WHAT YOU SHOULD DO: Which lines below hold the word "Tech"? Report each one.

[Before and after images]
——————
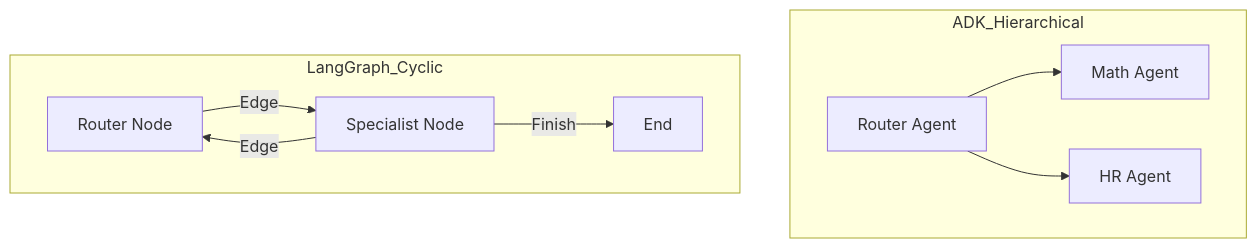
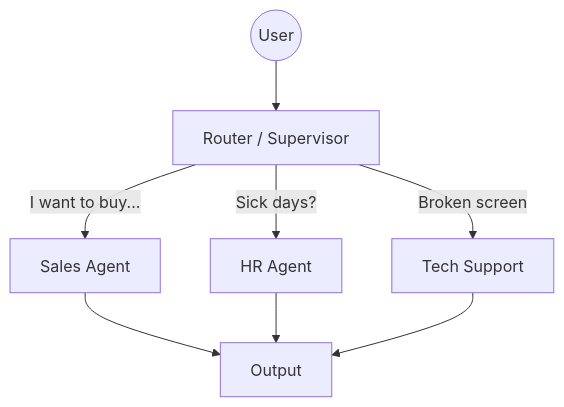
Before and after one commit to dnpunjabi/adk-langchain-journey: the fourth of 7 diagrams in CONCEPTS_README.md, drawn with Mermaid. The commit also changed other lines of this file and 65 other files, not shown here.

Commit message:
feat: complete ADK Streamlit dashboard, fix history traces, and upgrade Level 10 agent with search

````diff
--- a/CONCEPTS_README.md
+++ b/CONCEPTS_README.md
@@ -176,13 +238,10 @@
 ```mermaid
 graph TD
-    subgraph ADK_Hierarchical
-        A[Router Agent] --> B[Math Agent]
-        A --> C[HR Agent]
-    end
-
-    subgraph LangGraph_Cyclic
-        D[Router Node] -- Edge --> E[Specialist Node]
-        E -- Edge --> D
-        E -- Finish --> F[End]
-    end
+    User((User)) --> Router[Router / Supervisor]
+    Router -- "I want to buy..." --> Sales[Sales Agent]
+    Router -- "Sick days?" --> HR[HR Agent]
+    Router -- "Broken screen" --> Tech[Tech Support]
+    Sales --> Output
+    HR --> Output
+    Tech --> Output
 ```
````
——————
RESULT:
+    Router -- "Broken screen" --> Tech[Tech Support]
+    Tech --> Output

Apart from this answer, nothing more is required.